The individual files the correction deed in the same way they filed the original – with the county clerk’s office in their area or the Office of the City Register in New York City. They will need to include a new Equalization and Assessment Form and new Combined Real Estate Form with original signatures.
When filing a correction deed, applicants should include proof that they already paid the transfer tax. They can do this by including the original deed’s cover page from the prior deed or by filing an affidavit stating that they paid tax with the prior document.
Removing a Name From a Deed
A person cannot remove someone else's name from a deed without that person's knowledge, consent or signature, unless they have a court order, for example, through a foreclosure. If an owner chooses to be removed from a deed, that requires the filing of a new deed.
However, if two or more people own real property as tenants in common, a co-owner cannot remove the other co-owner through the execution of a new deed. A co-owner can only convey the portion they own.
In a divorce, one party typically departs the property, while the other retains it on their own or as part of the settlement. Divorcing spouses will use a quitclaim deed in real estate transfers, as they are not guaranteeing anything about the property, such as its condition, equity or value. This deed merely transfers the grantor's interest in the property to the grantee.
- Nassau County Clerk of Court: FAQs
- Deed.com: Removing Someone From a Real Estate Deed
- Deeds.com: New York Correction Deed Information
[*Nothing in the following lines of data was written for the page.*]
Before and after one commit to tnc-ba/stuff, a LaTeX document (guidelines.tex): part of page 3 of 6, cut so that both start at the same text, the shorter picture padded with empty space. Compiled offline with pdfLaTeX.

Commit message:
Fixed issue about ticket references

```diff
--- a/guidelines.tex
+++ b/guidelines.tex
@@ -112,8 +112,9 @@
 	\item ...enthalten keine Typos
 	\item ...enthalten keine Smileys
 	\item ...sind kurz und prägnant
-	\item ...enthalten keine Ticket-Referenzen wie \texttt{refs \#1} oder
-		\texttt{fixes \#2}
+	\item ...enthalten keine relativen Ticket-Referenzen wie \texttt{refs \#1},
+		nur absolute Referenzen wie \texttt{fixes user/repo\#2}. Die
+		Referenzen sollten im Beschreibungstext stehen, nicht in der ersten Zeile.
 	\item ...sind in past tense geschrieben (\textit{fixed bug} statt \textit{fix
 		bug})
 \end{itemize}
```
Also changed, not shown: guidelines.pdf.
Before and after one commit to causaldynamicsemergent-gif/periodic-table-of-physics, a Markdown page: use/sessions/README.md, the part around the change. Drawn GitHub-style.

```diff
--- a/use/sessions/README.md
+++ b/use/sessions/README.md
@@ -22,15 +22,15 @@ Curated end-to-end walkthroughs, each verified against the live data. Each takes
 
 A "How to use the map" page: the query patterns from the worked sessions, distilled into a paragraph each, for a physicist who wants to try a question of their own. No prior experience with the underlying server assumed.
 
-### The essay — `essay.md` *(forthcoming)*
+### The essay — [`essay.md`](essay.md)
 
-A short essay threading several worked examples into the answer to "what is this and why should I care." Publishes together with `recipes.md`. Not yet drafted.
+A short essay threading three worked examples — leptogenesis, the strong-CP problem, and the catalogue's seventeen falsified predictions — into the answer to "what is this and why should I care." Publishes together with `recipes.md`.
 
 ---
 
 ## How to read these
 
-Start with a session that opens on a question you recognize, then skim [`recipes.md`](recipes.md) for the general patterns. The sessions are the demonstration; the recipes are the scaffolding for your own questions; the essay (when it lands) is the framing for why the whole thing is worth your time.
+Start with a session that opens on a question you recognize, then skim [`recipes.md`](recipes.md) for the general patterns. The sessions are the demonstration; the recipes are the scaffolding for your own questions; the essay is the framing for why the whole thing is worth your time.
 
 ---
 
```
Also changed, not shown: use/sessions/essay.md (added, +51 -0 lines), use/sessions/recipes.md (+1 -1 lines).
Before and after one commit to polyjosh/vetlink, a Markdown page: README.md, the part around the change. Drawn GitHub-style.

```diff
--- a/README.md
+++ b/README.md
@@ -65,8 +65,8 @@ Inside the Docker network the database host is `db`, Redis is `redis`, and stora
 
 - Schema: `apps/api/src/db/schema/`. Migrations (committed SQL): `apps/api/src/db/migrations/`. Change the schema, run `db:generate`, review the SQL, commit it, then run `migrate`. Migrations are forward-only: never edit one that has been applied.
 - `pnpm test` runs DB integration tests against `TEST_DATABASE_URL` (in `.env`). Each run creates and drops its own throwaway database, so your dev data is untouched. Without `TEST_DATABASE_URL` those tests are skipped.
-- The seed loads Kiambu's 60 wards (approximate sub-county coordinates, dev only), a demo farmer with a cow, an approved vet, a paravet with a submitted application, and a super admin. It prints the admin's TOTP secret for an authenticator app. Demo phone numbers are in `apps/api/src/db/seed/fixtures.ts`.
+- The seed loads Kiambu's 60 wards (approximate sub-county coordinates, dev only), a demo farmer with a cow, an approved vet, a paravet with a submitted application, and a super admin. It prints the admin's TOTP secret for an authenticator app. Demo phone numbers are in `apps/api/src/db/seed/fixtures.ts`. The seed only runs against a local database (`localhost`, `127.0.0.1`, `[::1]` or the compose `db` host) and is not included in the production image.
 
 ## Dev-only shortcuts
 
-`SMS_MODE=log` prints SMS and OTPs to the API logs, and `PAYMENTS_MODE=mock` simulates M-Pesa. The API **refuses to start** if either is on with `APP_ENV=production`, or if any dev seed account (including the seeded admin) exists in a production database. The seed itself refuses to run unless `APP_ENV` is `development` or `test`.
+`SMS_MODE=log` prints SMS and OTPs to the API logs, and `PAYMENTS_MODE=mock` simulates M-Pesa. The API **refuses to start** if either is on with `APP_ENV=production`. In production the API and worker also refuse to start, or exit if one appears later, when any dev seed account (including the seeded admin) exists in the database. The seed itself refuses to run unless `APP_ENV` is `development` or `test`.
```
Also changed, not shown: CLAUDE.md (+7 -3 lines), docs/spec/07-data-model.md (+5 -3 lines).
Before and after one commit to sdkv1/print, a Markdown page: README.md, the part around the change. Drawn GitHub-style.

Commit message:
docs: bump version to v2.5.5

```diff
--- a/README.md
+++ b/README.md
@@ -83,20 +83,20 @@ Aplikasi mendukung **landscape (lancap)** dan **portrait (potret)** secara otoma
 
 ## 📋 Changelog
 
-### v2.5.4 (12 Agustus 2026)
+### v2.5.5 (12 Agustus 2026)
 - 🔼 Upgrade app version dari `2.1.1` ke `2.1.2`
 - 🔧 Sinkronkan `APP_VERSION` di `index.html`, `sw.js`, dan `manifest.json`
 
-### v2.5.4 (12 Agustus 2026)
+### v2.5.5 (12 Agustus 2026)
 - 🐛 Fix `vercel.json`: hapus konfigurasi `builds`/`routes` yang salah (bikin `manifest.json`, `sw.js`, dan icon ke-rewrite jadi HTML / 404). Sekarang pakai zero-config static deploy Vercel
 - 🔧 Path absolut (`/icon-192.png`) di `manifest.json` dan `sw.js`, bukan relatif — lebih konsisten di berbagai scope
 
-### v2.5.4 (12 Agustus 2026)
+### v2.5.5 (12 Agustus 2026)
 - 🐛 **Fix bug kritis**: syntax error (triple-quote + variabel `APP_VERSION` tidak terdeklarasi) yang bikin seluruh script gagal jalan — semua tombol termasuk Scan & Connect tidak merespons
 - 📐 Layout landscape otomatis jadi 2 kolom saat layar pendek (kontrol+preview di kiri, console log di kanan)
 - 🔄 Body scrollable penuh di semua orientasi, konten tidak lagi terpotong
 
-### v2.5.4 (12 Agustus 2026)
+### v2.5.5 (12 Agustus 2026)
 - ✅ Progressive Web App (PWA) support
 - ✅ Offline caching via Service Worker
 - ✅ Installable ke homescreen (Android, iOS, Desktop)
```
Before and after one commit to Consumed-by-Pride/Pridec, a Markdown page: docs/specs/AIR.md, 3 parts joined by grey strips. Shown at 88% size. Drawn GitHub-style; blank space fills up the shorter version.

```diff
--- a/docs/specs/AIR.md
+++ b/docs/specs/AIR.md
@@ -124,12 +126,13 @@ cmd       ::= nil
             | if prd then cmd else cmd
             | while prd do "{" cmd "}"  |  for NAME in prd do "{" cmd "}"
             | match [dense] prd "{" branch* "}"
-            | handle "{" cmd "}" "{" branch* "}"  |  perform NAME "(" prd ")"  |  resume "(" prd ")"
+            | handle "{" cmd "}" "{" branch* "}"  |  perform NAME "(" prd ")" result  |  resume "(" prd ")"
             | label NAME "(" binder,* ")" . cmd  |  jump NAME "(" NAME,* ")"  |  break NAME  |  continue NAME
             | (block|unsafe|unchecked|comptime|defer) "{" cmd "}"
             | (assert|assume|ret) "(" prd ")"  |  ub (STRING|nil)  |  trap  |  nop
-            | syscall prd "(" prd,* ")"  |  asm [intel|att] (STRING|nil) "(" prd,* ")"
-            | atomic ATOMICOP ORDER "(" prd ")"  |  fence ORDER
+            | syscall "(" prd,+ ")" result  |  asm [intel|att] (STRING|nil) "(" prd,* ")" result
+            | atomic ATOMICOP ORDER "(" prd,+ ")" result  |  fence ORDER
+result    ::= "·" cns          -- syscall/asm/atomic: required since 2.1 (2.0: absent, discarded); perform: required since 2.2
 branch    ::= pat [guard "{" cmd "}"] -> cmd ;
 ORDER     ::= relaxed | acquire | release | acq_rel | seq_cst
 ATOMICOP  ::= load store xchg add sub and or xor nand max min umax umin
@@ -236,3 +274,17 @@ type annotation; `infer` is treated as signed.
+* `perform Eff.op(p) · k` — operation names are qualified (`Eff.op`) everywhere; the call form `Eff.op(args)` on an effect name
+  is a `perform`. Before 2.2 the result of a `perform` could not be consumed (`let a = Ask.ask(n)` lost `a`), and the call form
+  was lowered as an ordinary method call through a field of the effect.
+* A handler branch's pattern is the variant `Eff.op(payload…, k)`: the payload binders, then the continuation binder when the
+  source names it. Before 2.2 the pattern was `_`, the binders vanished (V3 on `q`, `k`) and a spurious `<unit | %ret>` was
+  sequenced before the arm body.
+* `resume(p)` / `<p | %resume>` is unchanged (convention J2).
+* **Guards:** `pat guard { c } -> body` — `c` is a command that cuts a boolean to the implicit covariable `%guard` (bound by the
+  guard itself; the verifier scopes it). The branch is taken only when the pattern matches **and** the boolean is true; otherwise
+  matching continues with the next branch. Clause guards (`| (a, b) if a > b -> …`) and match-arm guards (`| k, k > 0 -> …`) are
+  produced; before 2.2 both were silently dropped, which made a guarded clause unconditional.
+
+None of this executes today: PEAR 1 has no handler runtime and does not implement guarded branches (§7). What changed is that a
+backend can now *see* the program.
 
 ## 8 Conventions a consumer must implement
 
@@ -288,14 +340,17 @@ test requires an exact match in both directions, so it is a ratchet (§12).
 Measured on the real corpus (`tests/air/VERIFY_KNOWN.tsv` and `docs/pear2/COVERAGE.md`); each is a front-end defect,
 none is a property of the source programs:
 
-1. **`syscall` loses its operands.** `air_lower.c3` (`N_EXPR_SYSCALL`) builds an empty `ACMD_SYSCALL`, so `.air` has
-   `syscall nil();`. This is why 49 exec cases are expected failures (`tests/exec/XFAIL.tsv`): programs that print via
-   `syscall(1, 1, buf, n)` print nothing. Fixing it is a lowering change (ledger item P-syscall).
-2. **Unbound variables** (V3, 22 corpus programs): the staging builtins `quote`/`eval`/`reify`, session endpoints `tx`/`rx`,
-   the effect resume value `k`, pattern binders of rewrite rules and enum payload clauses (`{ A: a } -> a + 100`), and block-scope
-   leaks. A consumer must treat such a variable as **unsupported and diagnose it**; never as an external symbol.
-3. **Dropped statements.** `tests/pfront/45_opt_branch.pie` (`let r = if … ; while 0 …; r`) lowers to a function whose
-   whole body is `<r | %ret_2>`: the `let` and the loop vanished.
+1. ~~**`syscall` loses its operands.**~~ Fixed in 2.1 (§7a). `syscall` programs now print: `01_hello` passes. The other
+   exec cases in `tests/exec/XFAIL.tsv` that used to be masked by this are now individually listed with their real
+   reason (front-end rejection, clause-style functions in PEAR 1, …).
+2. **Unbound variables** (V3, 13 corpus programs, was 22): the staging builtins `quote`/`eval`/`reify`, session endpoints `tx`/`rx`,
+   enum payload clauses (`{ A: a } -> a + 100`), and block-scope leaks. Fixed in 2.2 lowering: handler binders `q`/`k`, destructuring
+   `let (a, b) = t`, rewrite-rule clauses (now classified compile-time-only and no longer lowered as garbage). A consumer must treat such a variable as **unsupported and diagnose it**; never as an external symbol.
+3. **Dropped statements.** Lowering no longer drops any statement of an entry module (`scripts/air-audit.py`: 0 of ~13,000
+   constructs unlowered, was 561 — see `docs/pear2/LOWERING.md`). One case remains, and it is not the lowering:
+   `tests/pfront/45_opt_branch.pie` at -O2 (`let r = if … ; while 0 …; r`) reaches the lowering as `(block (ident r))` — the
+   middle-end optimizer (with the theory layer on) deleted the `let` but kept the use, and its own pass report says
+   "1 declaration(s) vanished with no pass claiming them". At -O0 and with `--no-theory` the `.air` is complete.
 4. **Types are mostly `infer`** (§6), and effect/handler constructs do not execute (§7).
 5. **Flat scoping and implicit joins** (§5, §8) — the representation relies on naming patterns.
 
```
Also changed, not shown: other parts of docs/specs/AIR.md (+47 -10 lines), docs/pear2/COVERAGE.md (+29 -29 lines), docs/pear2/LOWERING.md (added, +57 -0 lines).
- GoBroome County: Deed FAQs
- NYC Dept of Finance: ACRIS Recording Fees
- NYS: Department of Taxation and Finance: Form RP-5217-PDF, Real Property Transfer Report
- NYS Department of Taxation and Finance: Combined Real Estate Transfer Tax Return, Credit Line Mortgage Certificate, and Certification of Exemption from the Payment of Estimated Personal Income Tax
- NYC Bar.org: Deeds to Real Property
- Blodnick, Fazio & Clark: Types of Deeds in New York State
- Jakubowski Robertson Maffei Goldsmith and Tartaglia LLP: Using a Quitclaim Deed in Divorce
Michelle Nati is an associate editor and writer who has reported on legal, criminal and government news for PasadenaNow.com and Complex Media. She holds a B.A. in Communications and English from Niagara University.